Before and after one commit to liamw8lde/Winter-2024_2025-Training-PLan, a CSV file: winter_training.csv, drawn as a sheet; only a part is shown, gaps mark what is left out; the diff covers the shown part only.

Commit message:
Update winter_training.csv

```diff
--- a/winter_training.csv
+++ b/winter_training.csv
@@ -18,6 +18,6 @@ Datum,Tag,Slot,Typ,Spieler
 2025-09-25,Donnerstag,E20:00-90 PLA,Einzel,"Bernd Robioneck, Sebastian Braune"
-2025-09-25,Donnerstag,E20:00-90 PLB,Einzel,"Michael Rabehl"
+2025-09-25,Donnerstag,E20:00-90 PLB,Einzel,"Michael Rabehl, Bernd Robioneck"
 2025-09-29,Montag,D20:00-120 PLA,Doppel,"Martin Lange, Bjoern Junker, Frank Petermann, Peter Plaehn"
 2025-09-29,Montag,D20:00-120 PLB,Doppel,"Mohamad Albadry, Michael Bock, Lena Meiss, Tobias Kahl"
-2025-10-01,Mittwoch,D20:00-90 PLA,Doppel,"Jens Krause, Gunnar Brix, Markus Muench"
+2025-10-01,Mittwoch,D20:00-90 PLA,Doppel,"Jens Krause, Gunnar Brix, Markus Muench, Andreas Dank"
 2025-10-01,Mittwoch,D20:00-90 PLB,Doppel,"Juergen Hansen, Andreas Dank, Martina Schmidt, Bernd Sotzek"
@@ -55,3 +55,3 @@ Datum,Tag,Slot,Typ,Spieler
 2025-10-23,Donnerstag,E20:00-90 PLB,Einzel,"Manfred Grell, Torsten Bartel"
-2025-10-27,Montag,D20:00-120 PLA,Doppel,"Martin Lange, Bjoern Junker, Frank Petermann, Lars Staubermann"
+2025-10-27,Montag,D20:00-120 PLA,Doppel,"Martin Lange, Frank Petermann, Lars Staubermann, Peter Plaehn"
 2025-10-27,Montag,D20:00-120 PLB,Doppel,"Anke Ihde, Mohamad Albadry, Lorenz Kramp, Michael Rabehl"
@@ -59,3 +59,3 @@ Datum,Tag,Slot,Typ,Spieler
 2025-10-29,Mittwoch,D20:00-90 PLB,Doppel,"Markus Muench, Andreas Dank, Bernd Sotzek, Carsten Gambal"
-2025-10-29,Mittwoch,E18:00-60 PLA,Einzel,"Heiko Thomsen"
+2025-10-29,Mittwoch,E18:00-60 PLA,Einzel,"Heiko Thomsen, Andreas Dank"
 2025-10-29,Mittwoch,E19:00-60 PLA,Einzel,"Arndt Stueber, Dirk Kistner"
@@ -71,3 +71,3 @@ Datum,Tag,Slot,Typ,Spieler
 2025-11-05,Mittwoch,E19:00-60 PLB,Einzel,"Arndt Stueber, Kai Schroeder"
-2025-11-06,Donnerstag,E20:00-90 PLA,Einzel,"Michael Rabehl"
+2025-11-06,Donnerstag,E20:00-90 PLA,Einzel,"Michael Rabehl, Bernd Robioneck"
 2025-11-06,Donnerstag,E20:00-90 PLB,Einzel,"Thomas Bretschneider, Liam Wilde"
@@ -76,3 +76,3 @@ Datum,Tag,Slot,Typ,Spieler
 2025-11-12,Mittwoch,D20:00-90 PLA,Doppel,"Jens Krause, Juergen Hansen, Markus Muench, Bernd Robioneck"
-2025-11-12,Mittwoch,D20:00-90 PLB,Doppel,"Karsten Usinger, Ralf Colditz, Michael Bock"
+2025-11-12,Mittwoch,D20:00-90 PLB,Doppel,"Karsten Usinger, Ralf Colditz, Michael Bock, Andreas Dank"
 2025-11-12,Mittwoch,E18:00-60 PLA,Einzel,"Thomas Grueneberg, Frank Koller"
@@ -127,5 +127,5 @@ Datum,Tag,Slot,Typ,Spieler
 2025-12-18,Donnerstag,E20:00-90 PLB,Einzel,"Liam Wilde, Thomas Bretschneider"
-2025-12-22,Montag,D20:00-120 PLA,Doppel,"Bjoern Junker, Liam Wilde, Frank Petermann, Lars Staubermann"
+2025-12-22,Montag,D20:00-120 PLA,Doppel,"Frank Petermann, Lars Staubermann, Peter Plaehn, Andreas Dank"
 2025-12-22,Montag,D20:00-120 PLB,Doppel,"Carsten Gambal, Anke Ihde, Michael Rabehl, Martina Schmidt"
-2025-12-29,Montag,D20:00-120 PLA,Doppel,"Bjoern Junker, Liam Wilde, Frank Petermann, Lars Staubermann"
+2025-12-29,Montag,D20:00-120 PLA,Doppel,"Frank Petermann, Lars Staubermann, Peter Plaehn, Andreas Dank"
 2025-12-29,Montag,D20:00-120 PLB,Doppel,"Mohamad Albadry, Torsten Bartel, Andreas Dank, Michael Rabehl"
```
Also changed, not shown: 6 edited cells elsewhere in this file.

==

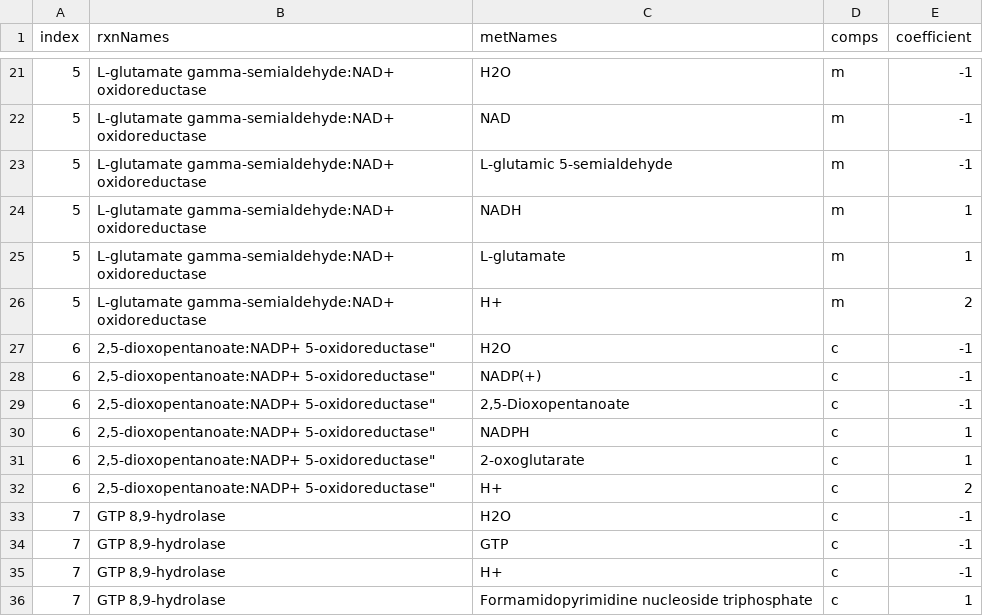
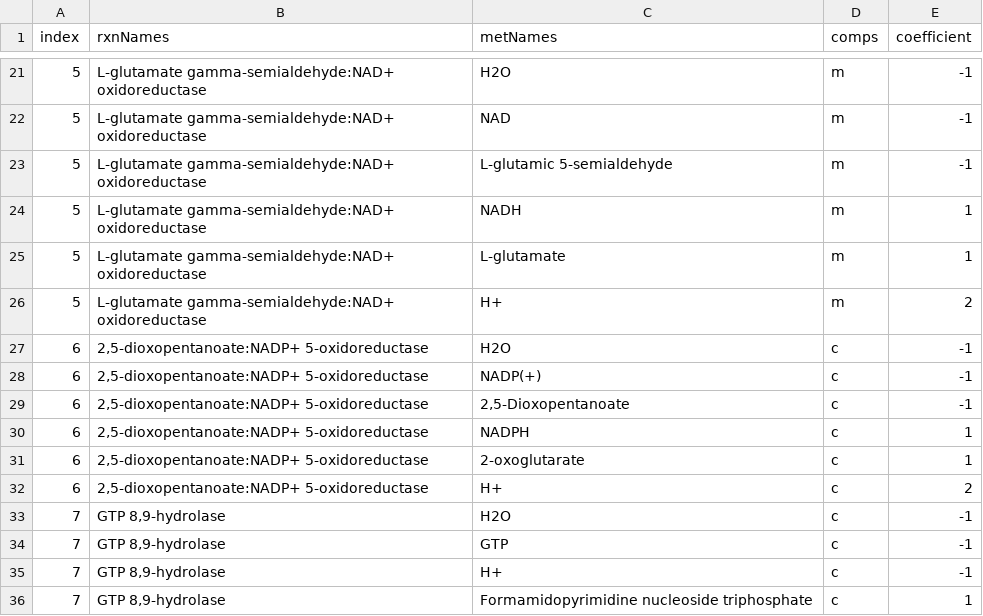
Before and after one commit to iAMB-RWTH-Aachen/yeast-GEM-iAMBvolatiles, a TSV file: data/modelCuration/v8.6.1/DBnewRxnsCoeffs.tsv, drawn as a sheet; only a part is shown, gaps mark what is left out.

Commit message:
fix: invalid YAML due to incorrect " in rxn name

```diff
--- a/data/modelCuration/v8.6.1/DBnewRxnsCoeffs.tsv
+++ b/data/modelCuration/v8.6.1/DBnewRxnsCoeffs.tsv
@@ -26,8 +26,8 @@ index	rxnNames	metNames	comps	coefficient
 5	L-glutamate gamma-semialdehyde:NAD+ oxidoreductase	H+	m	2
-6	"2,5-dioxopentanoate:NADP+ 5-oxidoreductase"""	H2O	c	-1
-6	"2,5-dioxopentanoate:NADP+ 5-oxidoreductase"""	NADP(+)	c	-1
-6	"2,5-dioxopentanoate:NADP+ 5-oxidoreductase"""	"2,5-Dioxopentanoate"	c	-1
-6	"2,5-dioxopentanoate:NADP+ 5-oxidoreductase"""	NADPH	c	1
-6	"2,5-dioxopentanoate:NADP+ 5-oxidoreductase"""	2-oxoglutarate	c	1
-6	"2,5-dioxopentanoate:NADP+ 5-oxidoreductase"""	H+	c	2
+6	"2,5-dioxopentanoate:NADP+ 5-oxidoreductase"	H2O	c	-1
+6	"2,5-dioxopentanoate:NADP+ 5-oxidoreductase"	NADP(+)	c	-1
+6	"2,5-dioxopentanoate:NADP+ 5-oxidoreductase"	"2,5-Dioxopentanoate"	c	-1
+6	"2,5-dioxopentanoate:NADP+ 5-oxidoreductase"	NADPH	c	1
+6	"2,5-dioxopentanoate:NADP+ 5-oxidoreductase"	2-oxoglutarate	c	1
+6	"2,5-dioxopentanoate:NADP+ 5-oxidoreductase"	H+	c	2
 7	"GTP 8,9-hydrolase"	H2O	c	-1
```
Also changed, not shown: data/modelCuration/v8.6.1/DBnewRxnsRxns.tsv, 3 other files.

Work task
Looking at the data above, show all lines where the word "Slot" occurs.

Result
@@ -18,6 +18,6 @@ Datum,Tag,Slot,Typ,Spieler
@@ -55,3 +55,3 @@ Datum,Tag,Slot,Typ,Spieler
@@ -59,3 +59,3 @@ Datum,Tag,Slot,Typ,Spieler
@@ -71,3 +71,3 @@ Datum,Tag,Slot,Typ,Spieler
@@ -76,3 +76,3 @@ Datum,Tag,Slot,Typ,Spieler
@@ -127,5 +127,5 @@ Datum,Tag,Slot,Typ,Spieler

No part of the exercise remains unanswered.